Although it is healthy in a community to have multiple viewpoints on how to approach particular problems, we cannot effectively discuss those alternative views without a common language. This was one of the basic motivations of DDD in the first place – to enrich the language of software development teams to improve their capability of working together and clearly discussing decisions on modeling and design. I would say we are not in bad shape over all, but discrepancies of interpretation have
emerged. Conversations can expose discrepancies and, with a lot of persistence, they can be ironed out. Language alignment is never perfect, and we simply have to keep at it. One resource that I’ve worked on to try to help is the DDD Reference . You can download this free summary of each pattern in my book, as well as the few additional patterns that have become prominent in DDD in the past eight years. Some of these summaries are lifted directly out of the book, while some have been refined over the years. (These refinements are not, I hope, changes to the definitions, but clearer ways of explaining them.)
This DDD Reference can be an anchor point for the definitions in our shared language, and as discrepancies emerge and are resolved, I’ll do my best to reflect that in the document. My intent will be to keep the terminology stable, even as people innovate around the techniques. So when a genuinely new concept emerges, we can explain and debate it clearly. When necessary, we should carve out a new term, rather than bending the definition of an old one. Also, I have seen a tendency over the years for terms to become more concrete and specific in their usage. I believe we should, in most cases, pull ourselves back toward the broad abstractions that I tried to describe in my book.
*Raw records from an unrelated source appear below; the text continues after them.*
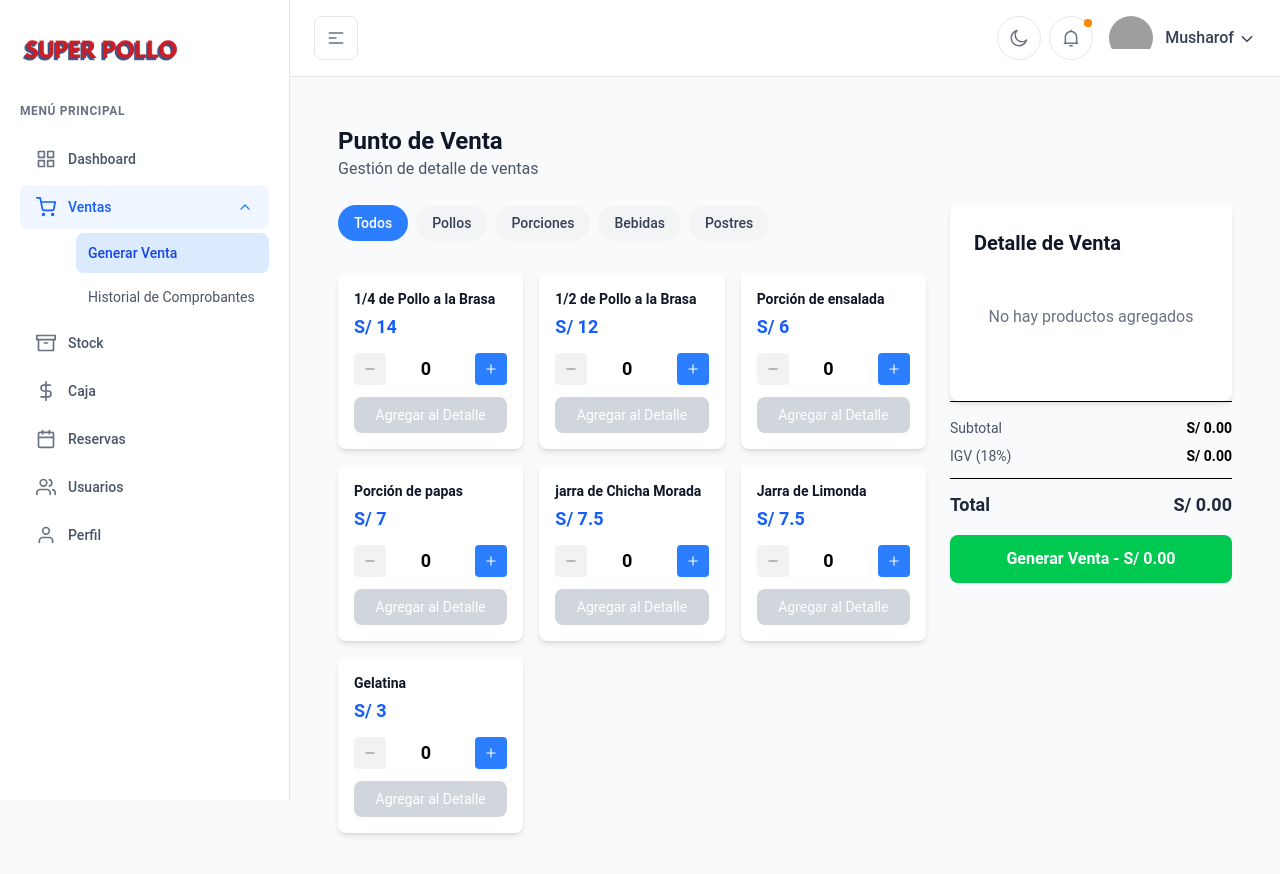
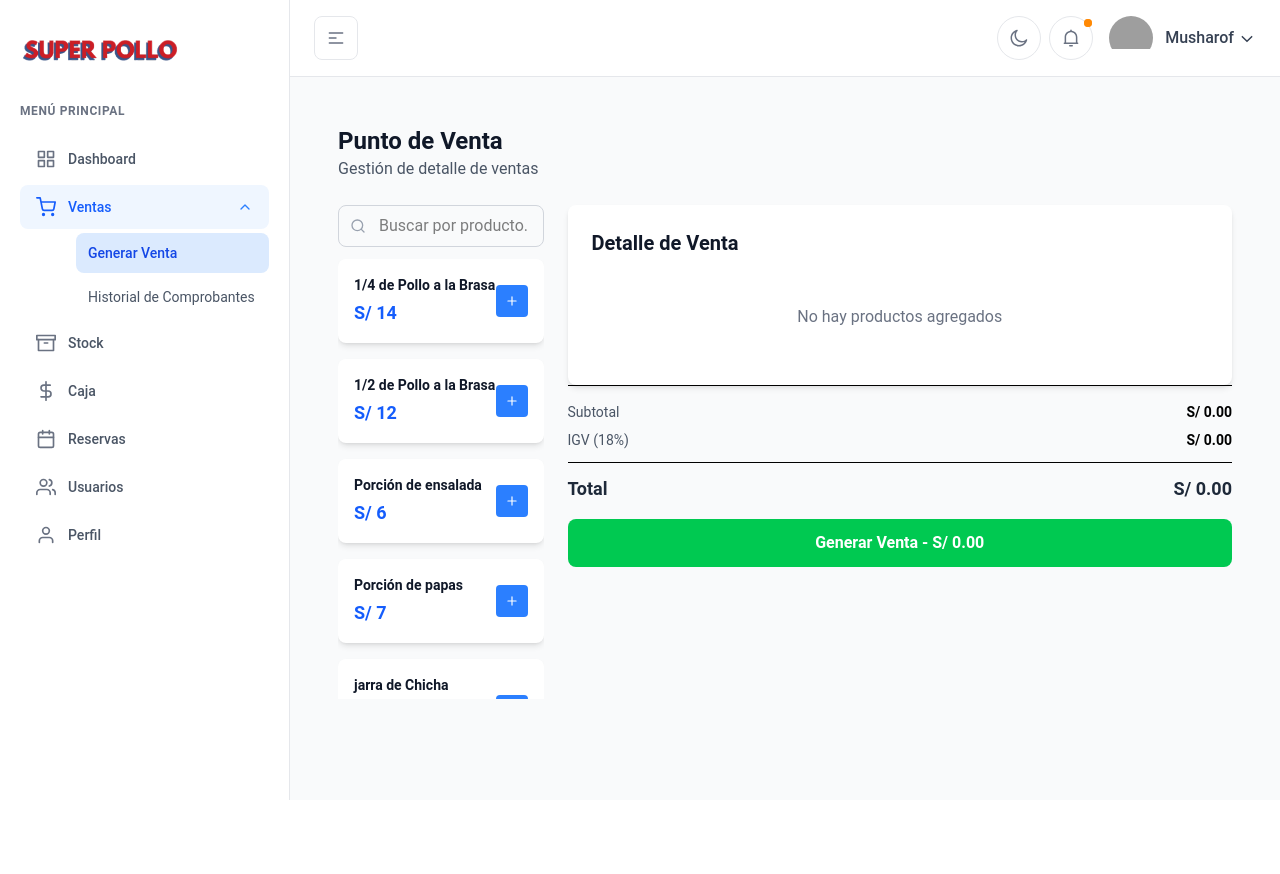
Before and after one commit to KURO1402/super-pollo, a React (Vite) app in the folder frontend/: page /admin-provisional/generar-venta in a window 1280 px wide. Shown: the top 874 px of the page. After the commit the page ends 800 px from the top, so only its background shows below. Built offline with nearby package versions, Linux system fonts and the light colour scheme; grey boxes are pictures that could not be loaded.

Commit message:
Rediseño para generar venta

```diff
--- a/frontend/src/modulos/panel-administrador/ventas/componentes/DetalleVenta.jsx
+++ b/frontend/src/modulos/panel-administrador/ventas/componentes/DetalleVenta.jsx
@@ -2,51 +2,56 @@ import { FiMinus } from "react-icons/fi";
 import { useVentaEstadoGlobal } from "../estado-global/useVentaEstadoGlobal";
 
 export const DetalleVenta = () => {
-    // extraemos el detalle y la funcion para remover productos del estado global
-  const { detalle, removerProducto } = useVentaEstadoGlobal();
-
+  const { detalle, removerProducto } = useVentaEstadoGlobal(); // vamos a usar el las funciones de detalle y remover productos
   return (
     <div className="bg-white dark:bg-gray-800 rounded-lg shadow-md p-6">
       <h2 className="text-xl font-bold text-gray-900 dark:text-white mb-4">
         Detalle de Venta
       </h2>
-      <div className="space-y-3 mb-4 max-h-96 overflow-y-auto">
-        {/* si el detalle esta vacio mostramos un mensaje */}
-        {detalle.length === 0 ? (
+      {detalle.length === 0 ? ( // si no hay productos mostramos esto
         <p className="text-gray-500 text-center py-8">
           No hay productos agregados
         </p>
-        ) : ( // caso contrario mostramos los productos del detalle
-          detalle.map((item) => (
-            // cada item del detalle
-            <div
+      ) : (
+        <div className="overflow-x-auto">
+          <table className="min-w-full text-sm border border-gray-200 dark:border-gray-700 rounded-lg">
+            <thead className="bg-gray-100 dark:bg-gray-700 text-gray-700 dark:text-gray-300">
+              <tr>
+                <th className="px-4 py-2 text-left">Cantidad</th>
+                <th className="px-4 py-2 text-left">Producto</th>
+                <th className="px-4 py-2 text-right">Precio Unit.</th>
+                <th className="px-4 py-2 text-right">Total</th>
+                <th className="px-4 py-2 text-center">Acciones</th>
+              </tr>
+            </thead>
+            <tbody>
+              {detalle.map((item) => ( // mapeamos todos los productos para mostrar las filas
+                <tr
                   key={item.id}
-              className="flex items-center justify-between p-3 bg-gray-50 dark:bg-gray-700 rounded"
+                  className="border-t border-gray-200 dark:border-gray-600"
                 >
-              <div className="flex-1">
-                <p className="font-medium text-gray-900 dark:text-white text-sm">
-                  {item.nombre}
-                </p>
-                <p className="text-xs text-gray-500 dark:text-gray-400">
-                  {item.cantidad} x S/ {item.precio.toFixed(2)}
-                </p>
-              </div>
-              <div className="flex items-center gap-3">
-                <span className="font-bold text-sm dark:text-white">
-                  S/ {( item.cantidad * item.precio).toFixed(2)}
-                </span>
+                  <td className="px-4 py-2 dark:text-gray-200">{item.cantidad}</td>
+                  <td className="px-4 py-2 dark:text-gray-200">{item.nombre}</td>
+                  <td className="px-4 py-2 text-right dark:text-gray-200">
+                    S/ {item.precio.toFixed(2)}
+                  </td>
+                  <td className="px-4 py-2 text-right font-semibold dark:text-gray-200">
+                    S/ {(item.cantidad * item.precio).toFixed(2)}
+                  </td>
+                  <td className="px-4 py-2 text-center">
                     <button
-                // boton para remover el producto del detalle
                       onClick={() => removerProducto(item.id)}
                       className="text-red-500 hover:text-red-700 p-1"
                     >
-                  <FiMinus size={14} />
+                      <FiMinus size={16} />
                     </button>
+                  </td>
+                </tr>
+              ))}
+            </tbody>
+          </table>
         </div>
-            </div>
-          ))
       )}
-      </div>
     </div>
   );
 };
--- a/frontend/src/modulos/panel-administrador/ventas/componentes/TarjetaProducto.jsx
+++ b/frontend/src/modulos/panel-administrador/ventas/componentes/TarjetaProducto.jsx
@@ -3,14 +3,11 @@ import { useVentaEstadoGlobal } from "../estado-global/useVentaEstadoGlobal";
 
 export const TarjetaProducto = ({ producto }) => {
   // extraemos las funciones y el estado global de useVentaEstadoGlobal
-  const { cantidades, aumentarCantidad, disminuirCantidad, agregarProducto, setCantidad } = useVentaEstadoGlobal(state => state);
-
-  // obtenemos la cantidad temporal del producto desde el estado global
-  const cantidad = cantidades[producto.id] || 0;
+  const { agregarProducto} = useVentaEstadoGlobal((state) => state);
 
   return (
-    <div className="bg-white dark:bg-gray-800 rounded-lg shadow-md p-4">
-      <div className="mb-3">
+    <div className="bg-white dark:bg-gray-800 rounded-lg shadow-md p-4 flex items-center justify-between">
+      <div className="flex flex-col justify-center">
         <h3 className="font-semibold text-gray-900 dark:text-white text-sm">
           {producto.nombre}
         </h3>
@@ -18,40 +15,12 @@ export const TarjetaProducto = ({ producto }) => {
           S/ {producto.precio}
         </p>
       </div>
-
-      <div className="flex items-center justify-between mb-3">
-        <button
-         // llamamos a la funcion disminuirCantidad del estado global
-          onClick={() => disminuirCantidad(producto.id)}
-          disabled={cantidad === 0} // si es igual a cero deshabilitamos el boton
-          className="w-8 h-8 bg-gray-200 dark:bg-gray-700 rounded flex items-center justify-center disabled:opacity-50"
-        >
-          <FiMinus size={14} />
-        </button>
-        <input
-          value={cantidad}
-          onChange={(e) => {
-            const nuevaCantidad = Math.max(e.target.value, 0); // Asegurarse de que la cantidad no sea negativa
-            setCantidad(producto.id, nuevaCantidad);
-          }}
-          className="font-bold text-lg w-5 dark:text-gray-300"
-        />
-        <button
-        // llamamos a la funcion aumentarCantidad
-          onClick={() => aumentarCantidad(producto.id)}
-          className="w-8 h-8 bg-blue-500 text-white rounded flex items-center justify-center"
-        >
-          <FiPlus size={14} />
-        </button>
-      </div>
-
       <button
       // para agregar el producto al detalle de la venta
         onClick={() => agregarProducto(producto)}
-        disabled={cantidad === 0}
-        className="w-full bg-blue-500 hover:bg-blue-600 disabled:bg-gray-300 disabled:cursor-not-allowed text-white py-2 px-4 rounded-lg text-sm"
+        className="w-8 h-8 bg-blue-500 text-white rounded flex items-center justify-center cursor-pointer"
       >
-        Agregar al Detalle
+        <FiPlus size={14} />
       </button>
     </div>
   );
--- a/frontend/src/modulos/panel-administrador/ventas/secciones/GenerarVentaSeccion.jsx
+++ b/frontend/src/modulos/panel-administrador/ventas/secciones/GenerarVentaSeccion.jsx
@@ -1,16 +1,18 @@
-import { useState } from "react";
-import { categorias } from "../data-temporal/categorias";
 import { productos } from "../data-temporal/productos";
-import { CategoriaFiltro } from "../componentes/CategoriaFiltro";
 import { TarjetaProducto } from "../componentes/TarjetaProducto";
 import { DetalleVenta } from "../componentes/DetalleVenta";
 import { ResumenVenta } from "../componentes/ResumenVenta";
 import { useVentaEstadoGlobal } from "../estado-global/useVentaEstadoGlobal";
+import { BarraBusqueda } from "../../componentes/busqueda-filtros/BarraBusqueda";
+import { useBusqueda } from "../../hooks/useBusqueda";
 
 const SeccionVentas = () => {
-  const [categoriaActiva, setCategoriaActiva] = useState("Todos");
+  const { terminoBusqueda, setTerminoBusqueda, filtrarPorBusqueda } = useBusqueda();
   const { subtotal, impuesto, total } = useVentaEstadoGlobal();
 
+  let filtrados = filtrarPorBusqueda(productos, [
+    "nombre"
+  ]);
   return (
     <div className="p-6">
       <div className="mb-6">
@@ -18,26 +20,23 @@ const SeccionVentas = () => {
         <p className="text-gray-600 dark:text-gray-400">Gestión de detalle de ventas</p>
       </div>
 
-      <div className="grid grid-cols-1 lg:grid-cols-3 gap-6">
-        <div className="lg:col-span-2">
-          <CategoriaFiltro
-            categorias={categorias}
-            activa={categoriaActiva}
-            onChange={setCategoriaActiva}
-          />
-
-          <div className="grid grid-cols-1 md:grid-cols-2 lg:grid-cols-3 gap-4">
-            {productos // filtramos los productos por la categoria activa y mapeamos para crear una tarjeta por cada producto
-              .filter( // si la categoria activa es "todos' mostramos todos los productos, caso contrario filtramos por la categoria
-                (p) => categoriaActiva === "Todos" || p.categoria === categoriaActiva
-              ) // luego mapeamos los productos filtrados
-              .map((producto) => (
-                <TarjetaProducto key={producto.id} producto={producto} />
-              ))}
+      <div className="grid grid-cols-1 lg:grid-cols-4 gap-6">
+        <div className="lg:col-span-1">
+          <div className="mb-3">
+            <BarraBusqueda
+              valor={terminoBusqueda}
+              onChange={setTerminoBusqueda}
+              placeholder="Buscar por producto..."
+            />
+          </div>
+          <div className="grid grid-cols-1 gap-4 h-110 overflow-y-scroll">
+            {filtrados.map((producto) => (
+              <TarjetaProducto key={producto.id} producto={producto} />
+            ))}
           </div>
         </div>
 
-        <div>
+        <div className="col-span-3">
           <DetalleVenta />
           <ResumenVenta
             subtotal={subtotal()}
```
Lines whose indentation alone changed are shown as unchanged.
These will be more enduring as things change.
Over the next few months, you’ll hear from other attendees about the summit and I hope that drafts of the documents I mentioned will become available on the DDD Community site [on this page]. This event was meant to be the beginning of a new phase of the discussion of DDD. Please stay tuned.